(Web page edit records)
^^^^
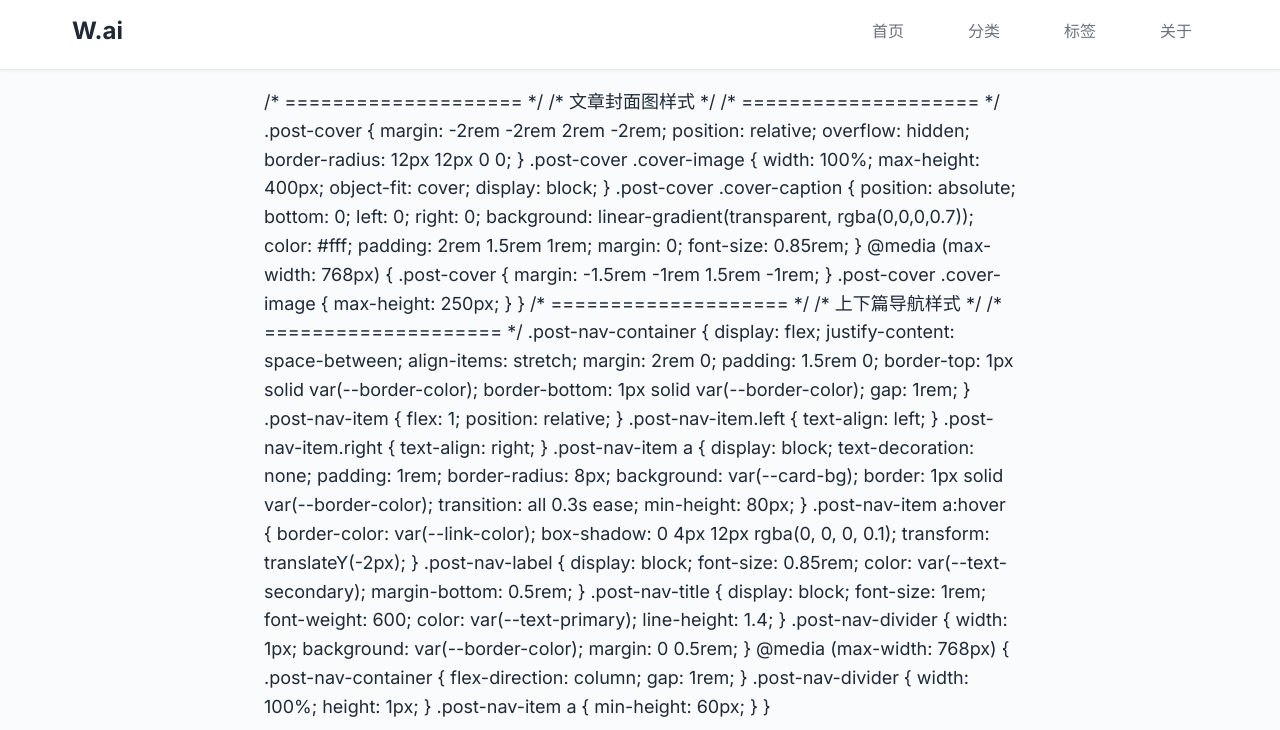
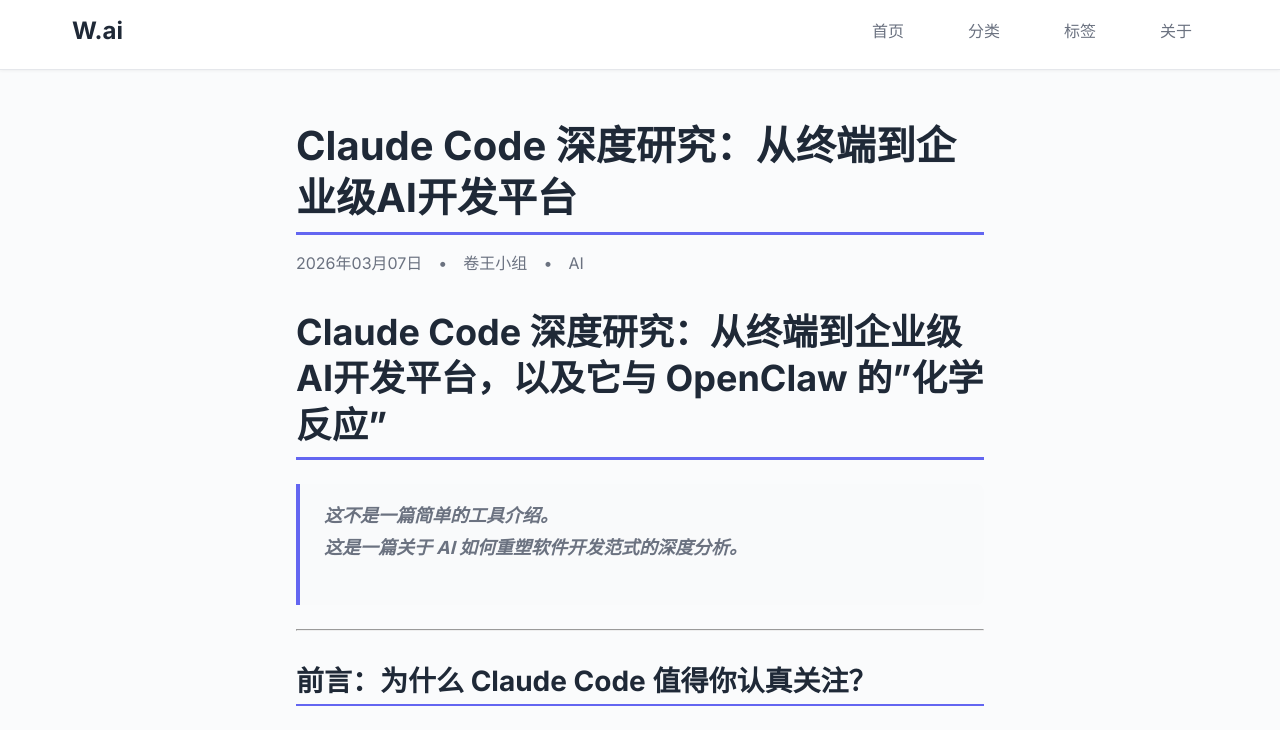
Before and after one commit to wujiaming88/wujiaming88.github.io, a Jekyll site: the page built from _posts/2026-03-07-claude-code-deep-research.md, in a window 1280 px wide and 1400 px high. Shown: the top 730 px of the window. Built offline with Jekyll 4.4.1, drawn with Linux system fonts in a browser that asks for light colours; some of the changed text lies outside the part shown; grey boxes are pictures that could not be loaded.

Commit message:
回滚：恢复到稳定版本

```diff
--- a/_includes/post_styles.html
+++ b/_includes/post_styles.html
@@ -512,122 +512,3 @@
     });
 });
 </script>
-/* ==================== */
-/* 文章封面图样式 */
-/* ==================== */
-.post-cover {
-    margin: -2rem -2rem 2rem -2rem;
-    position: relative;
-    overflow: hidden;
-    border-radius: 12px 12px 0 0;
-}
-
-.post-cover .cover-image {
-    width: 100%;
-    max-height: 400px;
-    object-fit: cover;
-    display: block;
-}
-
-.post-cover .cover-caption {
-    position: absolute;
-    bottom: 0;
-    left: 0;
-    right: 0;
-    background: linear-gradient(transparent, rgba(0,0,0,0.7));
-    color: #fff;
-    padding: 2rem 1.5rem 1rem;
-    margin: 0;
-    font-size: 0.85rem;
-}
-
-@media (max-width: 768px) {
-    .post-cover {
-        margin: -1.5rem -1rem 1.5rem -1rem;
-    }
-
-    .post-cover .cover-image {
-        max-height: 250px;
-    }
-}
-
-/* ==================== */
-/* 上下篇导航样式 */
-/* ==================== */
-.post-nav-container {
-    display: flex;
-    justify-content: space-between;
-    align-items: stretch;
-    margin: 2rem 0;
-    padding: 1.5rem 0;
-    border-top: 1px solid var(--border-color);
-    border-bottom: 1px solid var(--border-color);
-    gap: 1rem;
-}
-
-.post-nav-item {
-    flex: 1;
-    position: relative;
-}
-
-.post-nav-item.left {
-    text-align: left;
-}
-
-.post-nav-item.right {
-    text-align: right;
-}
-
-.post-nav-item a {
-    display: block;
-    text-decoration: none;
-    padding: 1rem;
-    border-radius: 8px;
-    background: var(--card-bg);
-    border: 1px solid var(--border-color);
-    transition: all 0.3s ease;
-    min-height: 80px;
-}
-
-.post-nav-item a:hover {
-    border-color: var(--link-color);
-    box-shadow: 0 4px 12px rgba(0, 0, 0, 0.1);
-    transform: translateY(-2px);
-}
-
-.post-nav-label {
-    display: block;
-    font-size: 0.85rem;
-    color: var(--text-secondary);
-    margin-bottom: 0.5rem;
-}
-
-.post-nav-title {
-    display: block;
-    font-size: 1rem;
-    font-weight: 600;
-    color: var(--text-primary);
-    line-height: 1.4;
-}
-
-.post-nav-divider {
-    width: 1px;
-    background: var(--border-color);
-    margin: 0 0.5rem;
-}
-
-@media (max-width: 768px) {
-    .post-nav-container {
-        flex-direction: column;
-        gap: 1rem;
-    }
-
-    .post-nav-divider {
-        width: 100%;
-        height: 1px;
-    }
-
-    .post-nav-item a {
-        min-height: 60px;
-    }
-}
--- a/_layouts/post.html
+++ b/_layouts/post.html
@@ -7,16 +7,6 @@
 <main class="page-content" aria-label="Content">
   <div class="wrapper">
     <article class="post h-entry" itemscope itemtype="http://schema.org/BlogPosting">
-      <!-- 文章封面图 -->
-      {% if page.cover_image %}
-      <div class="post-cover">
-        <img src="{{ page.cover_image | relative_url }}" alt="{{ page.title }}" class="cover-image">
-        {% if page.cover_caption %}
-        <p class="cover-caption">{{ page.cover_caption }}</p>
-        {% endif %}
-      </div>
-      {% endif %}
-
       <!-- 文章标题区 -->
       <div class="post-header">
         <h1 class="post-title p-name" itemprop="name headline">
@@ -59,31 +49,6 @@
         <!-- 分享按钮 -->
         {% include share_buttons.html %}
       </footer>
-
-      <!-- 上下篇导航 -->
-      <div class="post-nav-container">
-        {% if page.previous %}
-        <div class="post-nav-item left">
-          <a href="{{ page.previous.url | relative_url }}">
-            <span class="post-nav-label">👈 上一篇</span>
-            <span class="post-nav-title">{{ page.previous.title }}</span>
-          </a>
-        </div>
-        {% endif %}
-
-        {% if page.previous and page.next %}
-        <div class="post-nav-divider"></div>
-        {% endif %}
-
-        {% if page.next %}
-        <div class="post-nav-item right">
-          <a href="{{ page.next.url | relative_url }}">
-            <span class="post-nav-label">下一篇 👉</span>
-            <span class="post-nav-title">{{ page.next.title }}</span>
-          </a>
-        </div>
-        {% endif %}
-      </div>
 
       <!-- 相似文章推荐 -->
       {% if page.categories or page.tags %}
@@ -157,9 +122,7 @@
         <div class="related-posts-grid">
           {% for post in sorted_posts limit: 4 %}
           <a href="{{ post.url | relative_url }}" class="related-post-card">
-            {% if post.cover_image %}
-            <div class="related-post-image" style="background-image: url('{{ post.cover_image | relative_url }}')"></div>
-            {% elsif post.header.overlay_image %}
+            {% if post.header.overlay_image %}
             <div class="related-post-image" style="background-image: url('{{ post.header.overlay_image }}')"></div>
             {% else %}
             <div class="related-post-image related-post-image-placeholder"></div>
--- a/_posts/2026-03-07-claude-code-deep-research.md
+++ b/_posts/2026-03-07-claude-code-deep-research.md
@@ -4,8 +4,6 @@
 date: 2026-03-07 18:00:00 +0000
 categories: AI 编程
 author: 卷王小组
-cover_image: https://images.unsplash.com/photo-1555066931-4365d14bab8c?w=1200&h=600&fit=crop
-cover_caption: "Photo by @ascott / Unsplash - AI 编程工具正在重塑软件开发范式"
 ---
 
 # Claude Code 深度研究：从终端到企业级AI开发平台，以及它与 OpenClaw 的"化学反应"
```
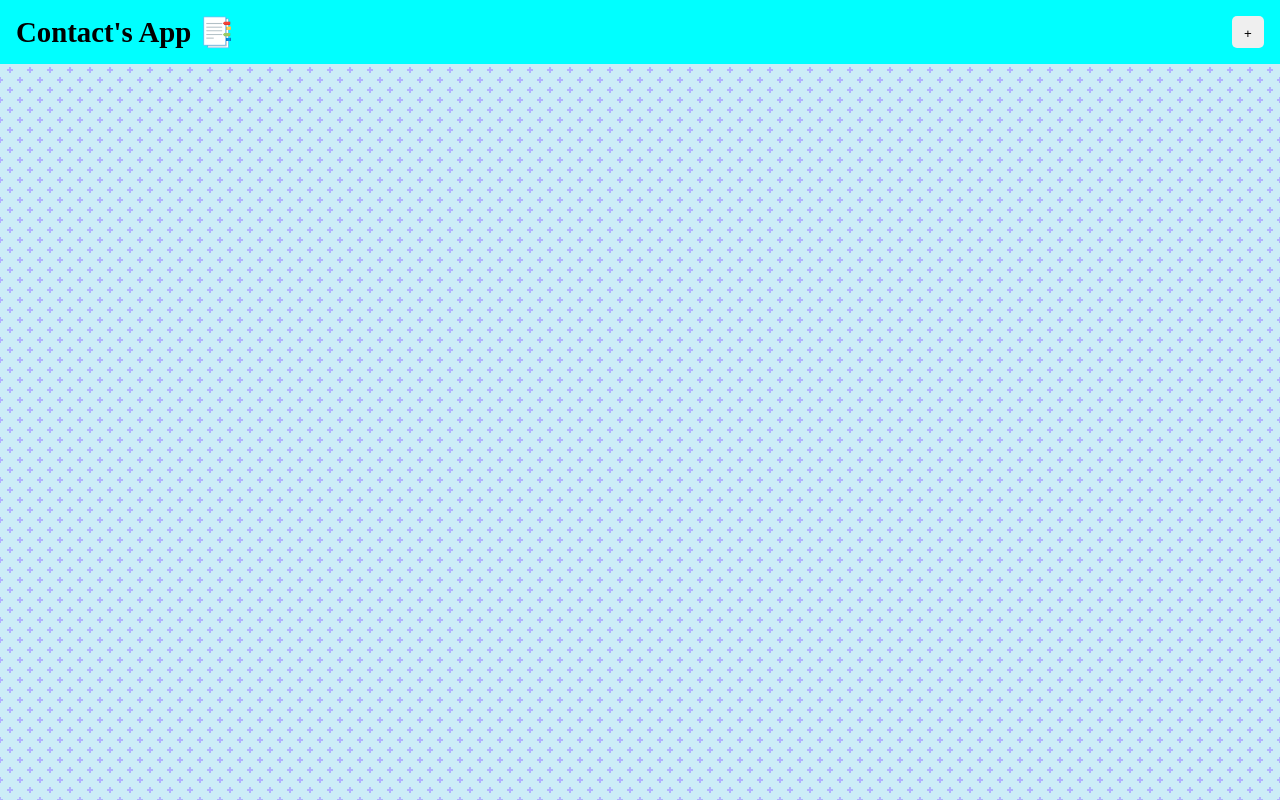
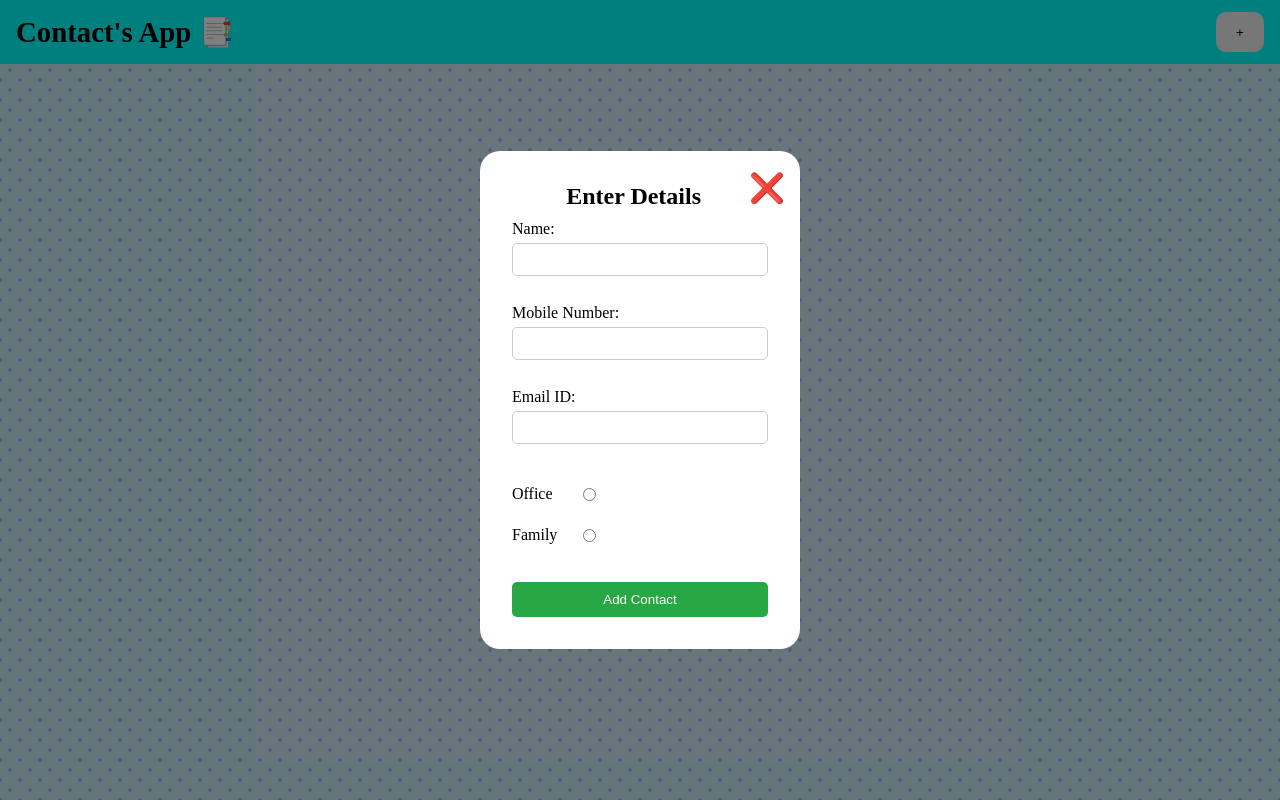
Before and after one commit to nehalskdev/Contact-App, a plain HTML site: page index.html in a window 1280 px wide. Drawn offline with Linux system fonts and the light colour scheme.

Commit message:
made rectification in css

```diff
--- a/style.css
+++ b/style.css
@@ -7,7 +7,7 @@ body {
   height: 100vh;
   background: radial-gradient(
         circle,
-        transparent 20%,
+        transparent 10%,
         #ccedf7 20%,
         #ccedf7 80%,
         transparent 80%,
@@ -16,7 +16,7 @@ body {
       0% 0% / 20px 20px,
     radial-gradient(
         circle,
-        transparent 20%,
+        transparent 10%,
         #ccedf7 20%,
         #ccedf7 80%,
         transparent 80%,
@@ -41,11 +41,17 @@ h3 {
   padding: 1rem;
 }
 .add-btn {
-  height: 2rem;
-  width: 2rem;
+  height: 2.5rem;
+  width: 3rem;
   position: absolute;
   right: 0;
   margin: 1rem;
+  color: black;
+  border-radius: 10px;
+}
+.add-btn:hover {
+  background-color: rgb(239, 193, 133);
+  color: white;
 }
 img {
   width: 50%;
@@ -61,14 +67,17 @@ img {
   width: 100%;
   height: 100%;
   background-color: rgba(0, 0, 0, 0.5);
+  display: flex;
+  justify-content: center;
+  align-items: center;
 }
 
 .modal-content {
   background-color: #fff;
-  margin: 9% auto;
+  margin: 12% auto;
   padding: 2rem;
   border-radius: 20px;
-  width: 25rem;
+  width: 20rem;
   position: relative;
 }
 
@@ -83,6 +92,10 @@ img {
 form {
   display: flex;
   flex-direction: column;
+}
+h2 {
+  padding: 0 0.8rem 0 0;
+  text-align: center;
 }
 
 label {
@@ -102,7 +115,8 @@ input[type="tel"] {
 input[type="radio"] {
   margin-right: 5px;
   position: relative;
-  top: 1.5rem;
+  top: 1.6rem;
+  right: 3rem;
 }
 
 button {
```
Also changed, not shown: index.html (+2 -1 lines).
^^^^
* _WHAT TO DO_: Apart from the pictures, every record must be set down exactly.

* _TASK OUTPUT_:
Before and after one commit to wujiaming88/wujiaming88.github.io, a Jekyll site: the page built from _posts/2026-03-07-claude-code-deep-research.md, in a window 1280 px wide and 1400 px high. Shown: the top 730 px of the window. Built offline with Jekyll 4.4.1, drawn with Linux system fonts in a browser that asks for light colours; some of the changed text lies outside the part shown; grey boxes are pictures that could not be loaded.

Commit message:
回滚：恢复到稳定版本

```diff
--- a/_includes/post_styles.html
+++ b/_includes/post_styles.html
@@ -512,122 +512,3 @@
     });
 });
 </script>
-/* ==================== */
-/* 文章封面图样式 */
-/* ==================== */
-.post-cover {
-    margin: -2rem -2rem 2rem -2rem;
-    position: relative;
-    overflow: hidden;
-    border-radius: 12px 12px 0 0;
-}
-
-.post-cover .cover-image {
-    width: 100%;
-    max-height: 400px;
-    object-fit: cover;
-    display: block;
-}
-
-.post-cover .cover-caption {
-    position: absolute;
-    bottom: 0;
-    left: 0;
-    right: 0;
-    background: linear-gradient(transparent, rgba(0,0,0,0.7));
-    color: #fff;
-    padding: 2rem 1.5rem 1rem;
-    margin: 0;
-    font-size: 0.85rem;
-}
-
-@media (max-width: 768px) {
-    .post-cover {
-        margin: -1.5rem -1rem 1.5rem -1rem;
-    }
-
-    .post-cover .cover-image {
-        max-height: 250px;
-    }
-}
-
-/* ==================== */
-/* 上下篇导航样式 */
-/* ==================== */
-.post-nav-container {
-    display: flex;
-    justify-content: space-between;
-    align-items: stretch;
-    margin: 2rem 0;
-    padding: 1.5rem 0;
-    border-top: 1px solid var(--border-color);
-    border-bottom: 1px solid var(--border-color);
-    gap: 1rem;
-}
-
-.post-nav-item {
-    flex: 1;
-    position: relative;
-}
-
-.post-nav-item.left {
-    text-align: left;
-}
-
-.post-nav-item.right {
-    text-align: right;
-}
-
-.post-nav-item a {
-    display: block;
-    text-decoration: none;
-    padding: 1rem;
-    border-radius: 8px;
-    background: var(--card-bg);
-    border: 1px solid var(--border-color);
-    transition: all 0.3s ease;
-    min-height: 80px;
-}
-
-.post-nav-item a:hover {
-    border-color: var(--link-color);
-    box-shadow: 0 4px 12px rgba(0, 0, 0, 0.1);
-    transform: translateY(-2px);
-}
-
-.post-nav-label {
-    display: block;
-    font-size: 0.85rem;
-    color: var(--text-secondary);
-    margin-bottom: 0.5rem;
-}
-
-.post-nav-title {
-    display: block;
-    font-size: 1rem;
-    font-weight: 600;
-    color: var(--text-primary);
-    line-height: 1.4;
-}
-
-.post-nav-divider {
-    width: 1px;
-    background: var(--border-color);
-    margin: 0 0.5rem;
-}
-
-@media (max-width: 768px) {
-    .post-nav-container {
-        flex-direction: column;
-        gap: 1rem;
-    }
-
-    .post-nav-divider {
-        width: 100%;
-        height: 1px;
-    }
-
-    .post-nav-item a {
-        min-height: 60px;
-    }
-}
--- a/_layouts/post.html
+++ b/_layouts/post.html
@@ -7,16 +7,6 @@
 <main class="page-content" aria-label="Content">
   <div class="wrapper">
     <article class="post h-entry" itemscope itemtype="http://schema.org/BlogPosting">
-      <!-- 文章封面图 -->
-      {% if page.cover_image %}
-      <div class="post-cover">
-        <img src="{{ page.cover_image | relative_url }}" alt="{{ page.title }}" class="cover-image">
-        {% if page.cover_caption %}
-        <p class="cover-caption">{{ page.cover_caption }}</p>
-        {% endif %}
-      </div>
-      {% endif %}
-
       <!-- 文章标题区 -->
       <div class="post-header">
         <h1 class="post-title p-name" itemprop="name headline">
@@ -59,31 +49,6 @@
         <!-- 分享按钮 -->
         {% include share_buttons.html %}
       </footer>
-
-      <!-- 上下篇导航 -->
-      <div class="post-nav-container">
-        {% if page.previous %}
-        <div class="post-nav-item left">
-          <a href="{{ page.previous.url | relative_url }}">
-            <span class="post-nav-label">👈 上一篇</span>
-            <span class="post-nav-title">{{ page.previous.title }}</span>
-          </a>
-        </div>
-        {% endif %}
-
-        {% if page.previous and page.next %}
-        <div class="post-nav-divider"></div>
-        {% endif %}
-
-        {% if page.next %}
-        <div class="post-nav-item right">
-          <a href="{{ page.next.url | relative_url }}">
-            <span class="post-nav-label">下一篇 👉</span>
-            <span class="post-nav-title">{{ page.next.title }}</span>
-          </a>
-        </div>
-        {% endif %}
-      </div>
 
       <!-- 相似文章推荐 -->
       {% if page.categories or page.tags %}
@@ -157,9 +122,7 @@
         <div class="related-posts-grid">
           {% for post in sorted_posts limit: 4 %}
           <a href="{{ post.url | relative_url }}" class="related-post-card">
-            {% if post.cover_image %}
-            <div class="related-post-image" style="background-image: url('{{ post.cover_image | relative_url }}')"></div>
-            {% elsif post.header.overlay_image %}
+            {% if post.header.overlay_image %}
             <div class="related-post-image" style="background-image: url('{{ post.header.overlay_image }}')"></div>
             {% else %}
             <div class="related-post-image related-post-image-placeholder"></div>
--- a/_posts/2026-03-07-claude-code-deep-research.md
+++ b/_posts/2026-03-07-claude-code-deep-research.md
@@ -4,8 +4,6 @@
 date: 2026-03-07 18:00:00 +0000
 categories: AI 编程
 author: 卷王小组
-cover_image: https://images.unsplash.com/photo-1555066931-4365d14bab8c?w=1200&h=600&fit=crop
-cover_caption: "Photo by @ascott / Unsplash - AI 编程工具正在重塑软件开发范式"
 ---
 
 # Claude Code 深度研究：从终端到企业级AI开发平台，以及它与 OpenClaw 的"化学反应"
```
Before and after one commit to nehalskdev/Contact-App, a plain HTML site: page index.html in a window 1280 px wide. Drawn offline with Linux system fonts and the light colour scheme.

Commit message:
made rectification in css

```diff
--- a/style.css
+++ b/style.css
@@ -7,7 +7,7 @@ body {
   height: 100vh;
   background: radial-gradient(
         circle,
-        transparent 20%,
+        transparent 10%,
         #ccedf7 20%,
         #ccedf7 80%,
         transparent 80%,
@@ -16,7 +16,7 @@ body {
       0% 0% / 20px 20px,
     radial-gradient(
         circle,
-        transparent 20%,
+        transparent 10%,
         #ccedf7 20%,
         #ccedf7 80%,
         transparent 80%,
@@ -41,11 +41,17 @@ h3 {
   padding: 1rem;
 }
 .add-btn {
-  height: 2rem;
-  width: 2rem;
+  height: 2.5rem;
+  width: 3rem;
   position: absolute;
   right: 0;
   margin: 1rem;
+  color: black;
+  border-radius: 10px;
+}
+.add-btn:hover {
+  background-color: rgb(239, 193, 133);
+  color: white;
 }
 img {
   width: 50%;
@@ -61,14 +67,17 @@ img {
   width: 100%;
   height: 100%;
   background-color: rgba(0, 0, 0, 0.5);
+  display: flex;
+  justify-content: center;
+  align-items: center;
 }
 
 .modal-content {
   background-color: #fff;
-  margin: 9% auto;
+  margin: 12% auto;
   padding: 2rem;
   border-radius: 20px;
-  width: 25rem;
+  width: 20rem;
   position: relative;
 }
 
@@ -83,6 +92,10 @@ img {
 form {
   display: flex;
   flex-direction: column;
+}
+h2 {
+  padding: 0 0.8rem 0 0;
+  text-align: center;
 }
 
 label {
@@ -102,7 +115,8 @@ input[type="tel"] {
 input[type="radio"] {
   margin-right: 5px;
   position: relative;
-  top: 1.5rem;
+  top: 1.6rem;
+  right: 3rem;
 }
 
 button {
```
Also changed, not shown: index.html (+2 -1 lines).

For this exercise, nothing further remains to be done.